Top of Records for this task

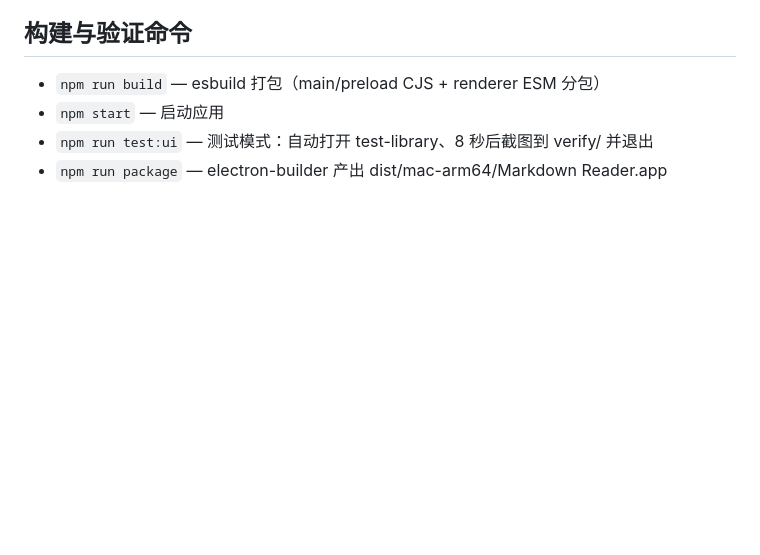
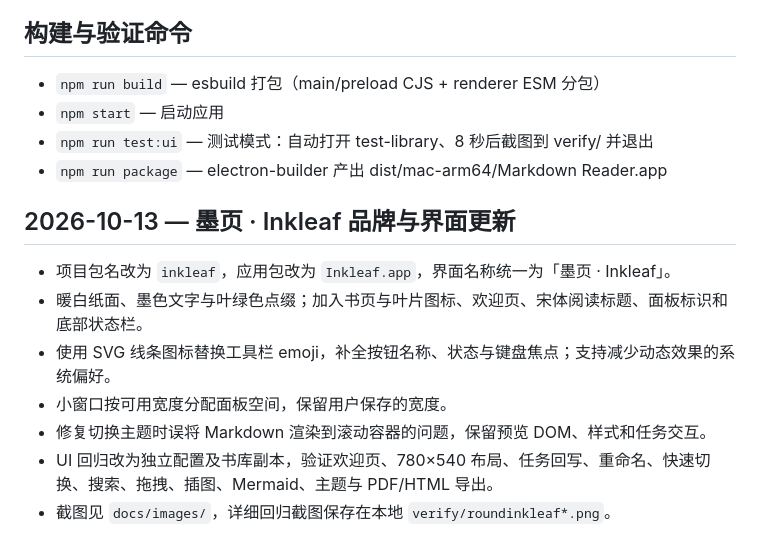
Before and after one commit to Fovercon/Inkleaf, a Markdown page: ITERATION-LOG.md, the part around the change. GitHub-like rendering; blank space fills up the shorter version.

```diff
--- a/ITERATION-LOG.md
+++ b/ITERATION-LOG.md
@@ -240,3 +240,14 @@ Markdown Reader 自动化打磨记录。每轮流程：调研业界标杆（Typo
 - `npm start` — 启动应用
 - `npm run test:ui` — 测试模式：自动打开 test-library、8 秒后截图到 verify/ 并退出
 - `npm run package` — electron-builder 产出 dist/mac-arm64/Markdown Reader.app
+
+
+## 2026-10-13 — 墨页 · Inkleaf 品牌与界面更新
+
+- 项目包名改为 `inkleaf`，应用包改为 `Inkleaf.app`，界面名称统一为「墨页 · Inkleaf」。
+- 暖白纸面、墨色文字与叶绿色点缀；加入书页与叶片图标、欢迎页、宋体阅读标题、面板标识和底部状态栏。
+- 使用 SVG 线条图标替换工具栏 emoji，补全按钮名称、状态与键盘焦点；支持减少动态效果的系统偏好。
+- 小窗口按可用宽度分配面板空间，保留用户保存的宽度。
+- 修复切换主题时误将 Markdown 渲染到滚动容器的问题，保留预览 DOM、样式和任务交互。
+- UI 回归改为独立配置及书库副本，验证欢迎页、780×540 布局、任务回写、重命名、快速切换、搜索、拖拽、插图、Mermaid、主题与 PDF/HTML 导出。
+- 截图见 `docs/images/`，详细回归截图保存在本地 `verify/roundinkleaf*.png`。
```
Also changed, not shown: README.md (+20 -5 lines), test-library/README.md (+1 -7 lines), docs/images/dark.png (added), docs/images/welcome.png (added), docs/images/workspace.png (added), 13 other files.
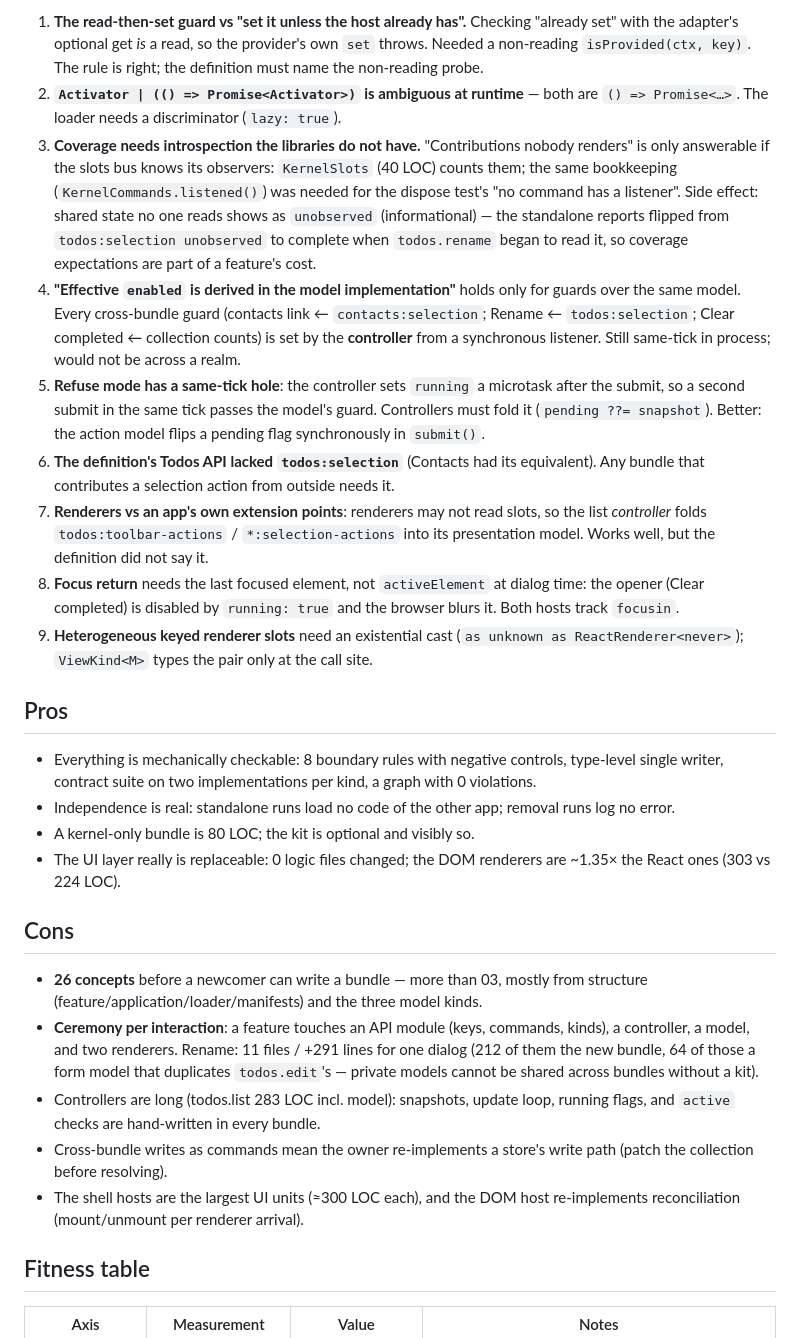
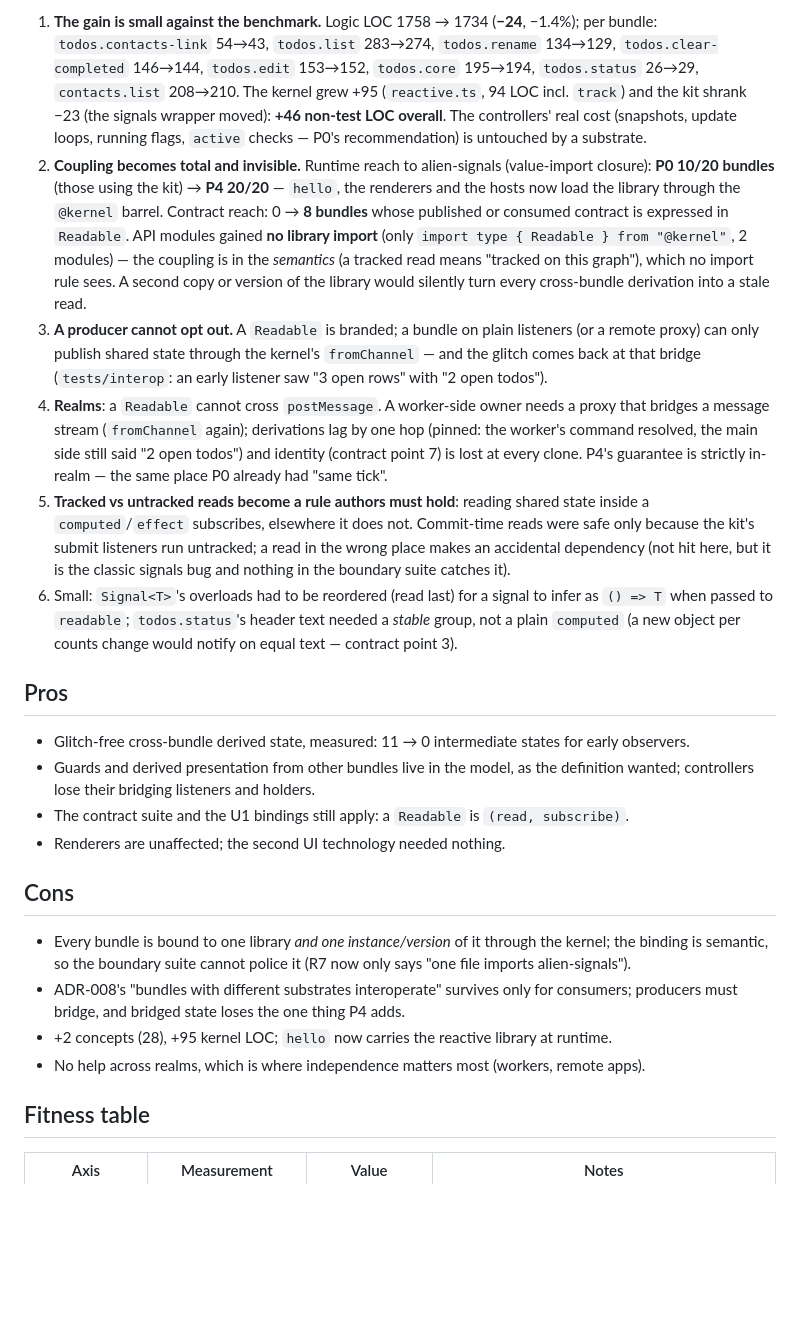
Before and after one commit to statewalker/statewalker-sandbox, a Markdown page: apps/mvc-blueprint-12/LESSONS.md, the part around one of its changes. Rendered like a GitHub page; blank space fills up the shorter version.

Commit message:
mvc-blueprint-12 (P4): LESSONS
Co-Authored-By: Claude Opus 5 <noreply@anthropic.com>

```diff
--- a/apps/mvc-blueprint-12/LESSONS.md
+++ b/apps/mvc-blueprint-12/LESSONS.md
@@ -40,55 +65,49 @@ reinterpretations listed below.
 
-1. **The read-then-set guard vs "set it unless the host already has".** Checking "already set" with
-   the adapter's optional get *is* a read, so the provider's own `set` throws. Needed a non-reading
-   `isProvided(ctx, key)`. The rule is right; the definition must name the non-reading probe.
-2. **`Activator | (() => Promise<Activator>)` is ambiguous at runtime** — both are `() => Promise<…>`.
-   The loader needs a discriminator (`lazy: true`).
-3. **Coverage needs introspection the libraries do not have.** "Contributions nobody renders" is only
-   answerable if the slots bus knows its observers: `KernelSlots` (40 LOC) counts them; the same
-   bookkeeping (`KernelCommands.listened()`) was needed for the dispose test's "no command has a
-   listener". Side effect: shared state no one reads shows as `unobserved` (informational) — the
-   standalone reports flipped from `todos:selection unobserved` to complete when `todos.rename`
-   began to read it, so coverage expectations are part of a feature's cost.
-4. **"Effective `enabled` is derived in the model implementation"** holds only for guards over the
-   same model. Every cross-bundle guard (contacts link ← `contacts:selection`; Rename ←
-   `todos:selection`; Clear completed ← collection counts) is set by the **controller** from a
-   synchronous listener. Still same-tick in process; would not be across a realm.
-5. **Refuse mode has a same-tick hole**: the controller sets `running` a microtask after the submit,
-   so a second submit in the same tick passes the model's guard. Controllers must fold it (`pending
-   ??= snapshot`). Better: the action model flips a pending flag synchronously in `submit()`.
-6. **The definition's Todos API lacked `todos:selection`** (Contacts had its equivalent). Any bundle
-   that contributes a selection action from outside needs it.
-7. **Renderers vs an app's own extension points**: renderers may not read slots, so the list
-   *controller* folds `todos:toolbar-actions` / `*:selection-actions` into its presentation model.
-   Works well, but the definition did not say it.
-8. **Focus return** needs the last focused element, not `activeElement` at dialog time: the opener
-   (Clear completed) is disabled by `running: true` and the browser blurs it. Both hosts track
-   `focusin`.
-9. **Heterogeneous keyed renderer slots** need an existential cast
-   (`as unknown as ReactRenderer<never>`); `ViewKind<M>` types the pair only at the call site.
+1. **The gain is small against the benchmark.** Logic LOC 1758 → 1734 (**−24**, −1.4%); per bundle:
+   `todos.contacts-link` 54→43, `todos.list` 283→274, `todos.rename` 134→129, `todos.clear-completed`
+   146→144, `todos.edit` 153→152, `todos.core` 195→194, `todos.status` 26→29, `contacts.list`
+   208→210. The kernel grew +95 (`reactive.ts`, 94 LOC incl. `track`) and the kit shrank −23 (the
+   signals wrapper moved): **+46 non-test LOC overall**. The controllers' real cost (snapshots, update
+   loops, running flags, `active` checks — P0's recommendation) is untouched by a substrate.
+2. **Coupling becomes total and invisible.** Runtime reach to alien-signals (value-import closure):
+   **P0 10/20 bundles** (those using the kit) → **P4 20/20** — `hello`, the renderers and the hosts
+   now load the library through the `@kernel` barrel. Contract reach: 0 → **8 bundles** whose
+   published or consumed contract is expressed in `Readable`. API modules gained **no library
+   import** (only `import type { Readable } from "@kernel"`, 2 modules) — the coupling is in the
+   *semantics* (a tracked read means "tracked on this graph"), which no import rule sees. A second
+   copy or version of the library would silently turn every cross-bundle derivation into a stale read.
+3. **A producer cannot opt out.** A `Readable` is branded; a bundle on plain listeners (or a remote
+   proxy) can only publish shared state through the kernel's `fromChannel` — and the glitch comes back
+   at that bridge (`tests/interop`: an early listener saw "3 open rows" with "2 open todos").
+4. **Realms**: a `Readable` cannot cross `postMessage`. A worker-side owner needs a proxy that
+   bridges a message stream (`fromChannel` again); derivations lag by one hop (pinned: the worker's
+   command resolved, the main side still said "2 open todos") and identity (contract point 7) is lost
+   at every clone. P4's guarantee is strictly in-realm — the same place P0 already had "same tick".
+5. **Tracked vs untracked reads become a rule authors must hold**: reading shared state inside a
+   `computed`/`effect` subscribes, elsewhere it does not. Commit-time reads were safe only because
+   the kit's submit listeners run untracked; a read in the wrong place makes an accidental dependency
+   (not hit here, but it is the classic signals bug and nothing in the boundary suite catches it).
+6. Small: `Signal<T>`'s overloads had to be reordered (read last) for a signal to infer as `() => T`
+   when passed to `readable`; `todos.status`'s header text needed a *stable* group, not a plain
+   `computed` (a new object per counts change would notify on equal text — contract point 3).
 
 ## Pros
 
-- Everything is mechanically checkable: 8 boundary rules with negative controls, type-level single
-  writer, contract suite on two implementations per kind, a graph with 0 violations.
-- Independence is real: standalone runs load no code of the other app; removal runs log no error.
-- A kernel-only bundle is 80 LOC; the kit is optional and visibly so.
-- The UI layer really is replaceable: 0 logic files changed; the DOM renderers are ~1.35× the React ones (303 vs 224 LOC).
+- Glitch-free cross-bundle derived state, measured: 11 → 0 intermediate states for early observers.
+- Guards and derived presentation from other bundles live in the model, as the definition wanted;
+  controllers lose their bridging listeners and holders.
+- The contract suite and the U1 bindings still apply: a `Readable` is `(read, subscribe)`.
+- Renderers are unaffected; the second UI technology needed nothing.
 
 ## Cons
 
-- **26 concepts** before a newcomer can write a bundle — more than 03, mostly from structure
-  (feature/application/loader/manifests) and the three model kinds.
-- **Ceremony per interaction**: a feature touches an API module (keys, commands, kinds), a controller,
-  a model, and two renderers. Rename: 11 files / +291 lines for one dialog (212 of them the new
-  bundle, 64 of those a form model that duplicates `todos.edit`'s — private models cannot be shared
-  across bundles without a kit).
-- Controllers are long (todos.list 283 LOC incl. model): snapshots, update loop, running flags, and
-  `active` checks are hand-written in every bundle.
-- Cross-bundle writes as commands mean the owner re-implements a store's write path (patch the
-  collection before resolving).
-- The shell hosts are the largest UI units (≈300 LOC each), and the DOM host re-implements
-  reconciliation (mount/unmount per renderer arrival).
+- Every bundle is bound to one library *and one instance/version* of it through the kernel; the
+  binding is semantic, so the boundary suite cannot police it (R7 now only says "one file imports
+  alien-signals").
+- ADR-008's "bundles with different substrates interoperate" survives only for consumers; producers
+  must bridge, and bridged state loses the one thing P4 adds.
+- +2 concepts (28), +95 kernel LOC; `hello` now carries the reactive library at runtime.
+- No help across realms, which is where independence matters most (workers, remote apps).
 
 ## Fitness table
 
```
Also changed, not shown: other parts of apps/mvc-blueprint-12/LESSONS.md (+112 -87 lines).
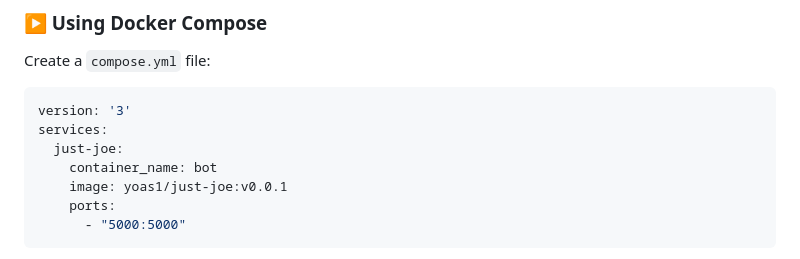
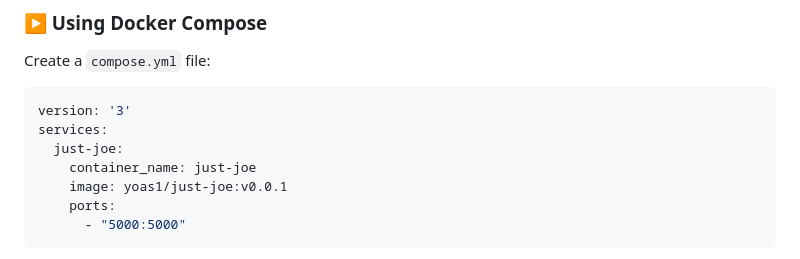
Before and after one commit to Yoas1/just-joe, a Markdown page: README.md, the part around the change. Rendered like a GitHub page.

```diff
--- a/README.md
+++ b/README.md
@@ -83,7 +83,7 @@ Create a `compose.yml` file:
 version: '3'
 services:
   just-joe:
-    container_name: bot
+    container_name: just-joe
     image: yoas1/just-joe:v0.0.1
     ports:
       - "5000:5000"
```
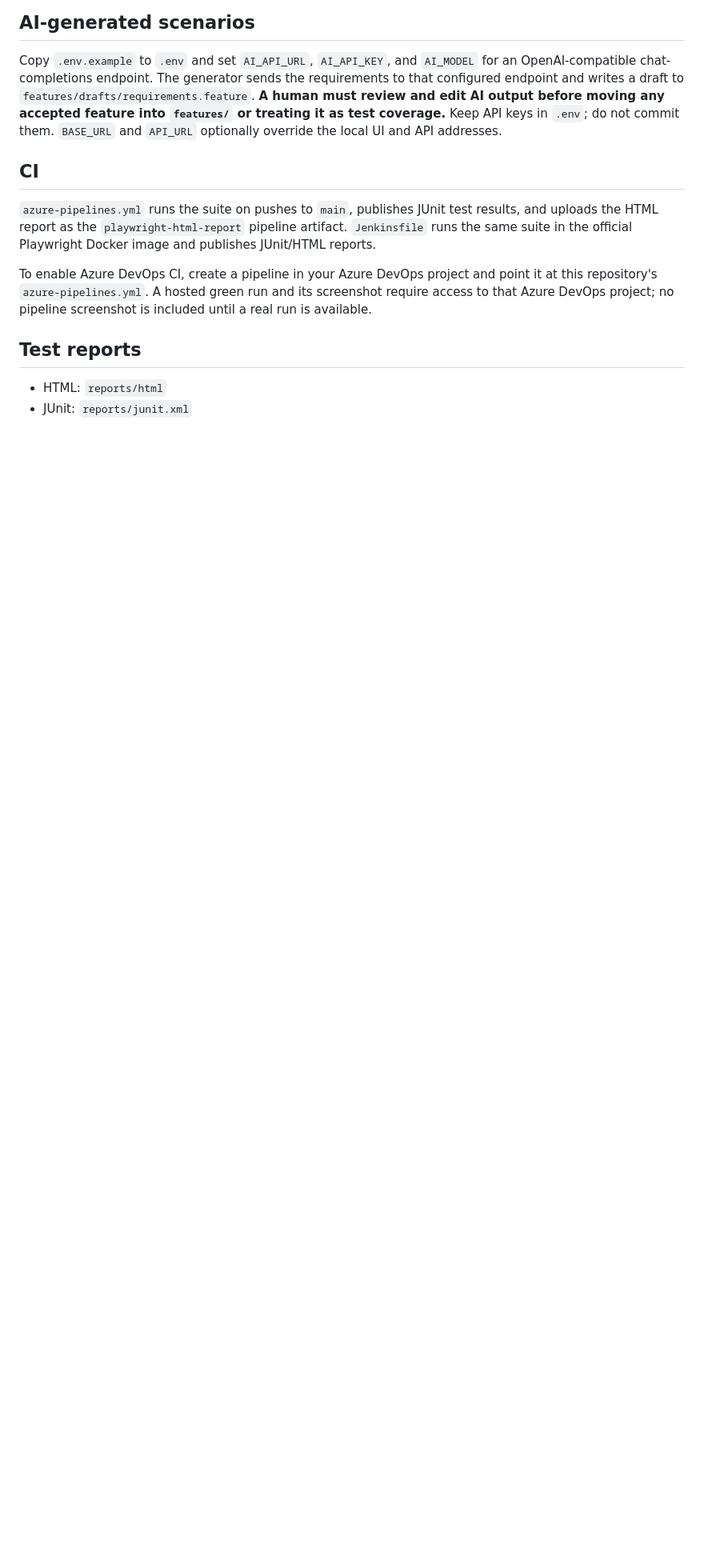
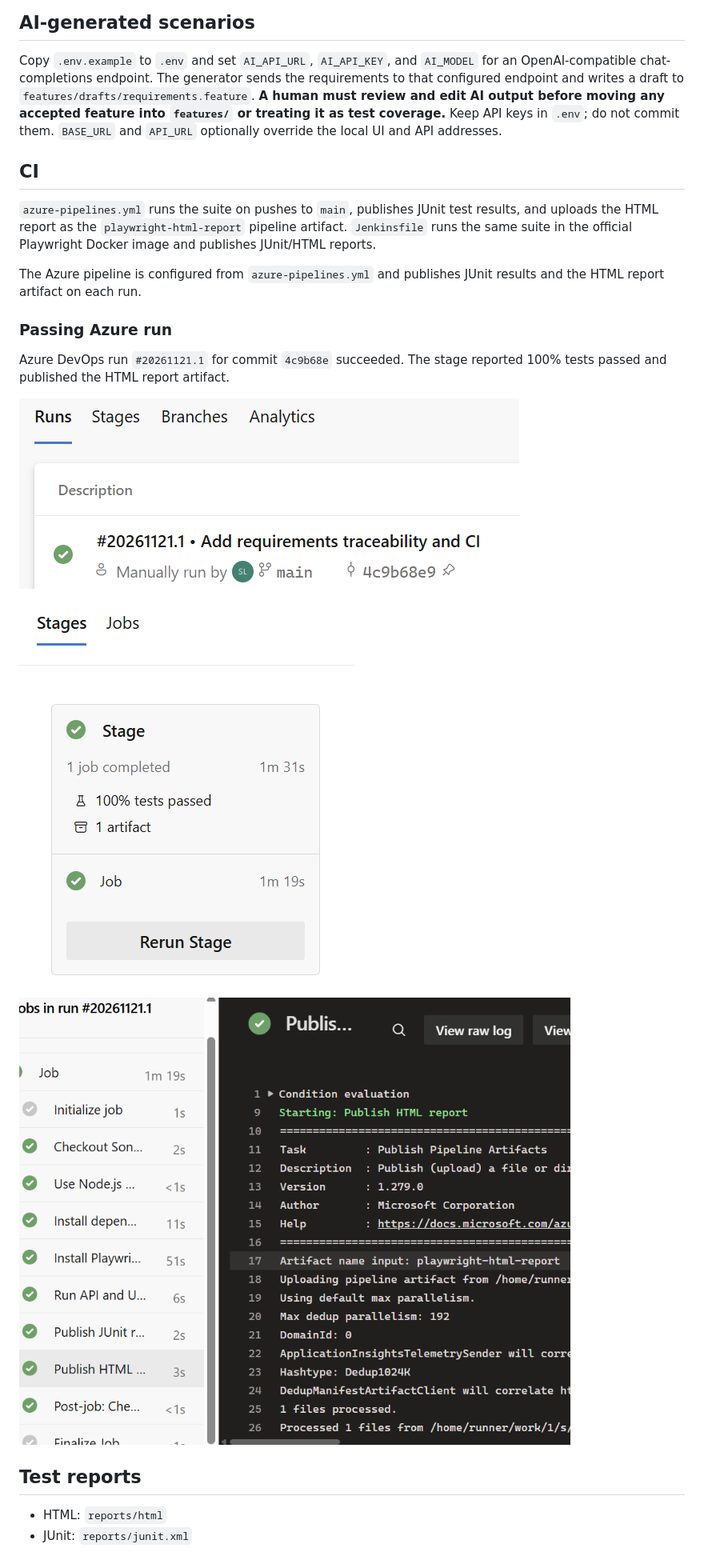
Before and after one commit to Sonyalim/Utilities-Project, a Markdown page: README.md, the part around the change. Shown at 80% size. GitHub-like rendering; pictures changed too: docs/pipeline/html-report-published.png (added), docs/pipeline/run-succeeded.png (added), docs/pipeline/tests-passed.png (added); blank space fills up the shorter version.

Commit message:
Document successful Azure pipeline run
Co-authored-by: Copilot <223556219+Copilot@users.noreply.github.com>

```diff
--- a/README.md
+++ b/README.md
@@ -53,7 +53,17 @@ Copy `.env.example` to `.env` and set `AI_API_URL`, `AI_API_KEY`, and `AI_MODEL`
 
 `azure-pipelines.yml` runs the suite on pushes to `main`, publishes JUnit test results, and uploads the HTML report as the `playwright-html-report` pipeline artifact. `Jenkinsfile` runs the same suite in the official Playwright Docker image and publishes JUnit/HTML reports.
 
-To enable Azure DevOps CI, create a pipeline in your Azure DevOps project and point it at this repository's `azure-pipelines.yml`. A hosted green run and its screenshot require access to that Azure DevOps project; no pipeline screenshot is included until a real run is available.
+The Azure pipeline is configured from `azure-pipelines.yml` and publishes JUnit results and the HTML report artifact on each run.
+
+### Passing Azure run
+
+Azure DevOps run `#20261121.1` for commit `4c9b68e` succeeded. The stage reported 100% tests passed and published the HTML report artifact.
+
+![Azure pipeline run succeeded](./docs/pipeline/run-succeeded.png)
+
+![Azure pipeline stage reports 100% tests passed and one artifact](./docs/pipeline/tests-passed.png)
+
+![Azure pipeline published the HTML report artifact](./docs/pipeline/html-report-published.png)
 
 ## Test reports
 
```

Bottom of Records for this task

**To do**
Go through the material above and return each line that holds the word "status".

**Task response**
+   146→144, `todos.edit` 153→152, `todos.core` 195→194, `todos.status` 26→29, `contacts.list`
+   when passed to `readable`; `todos.status`'s header text needed a *stable* group, not a plain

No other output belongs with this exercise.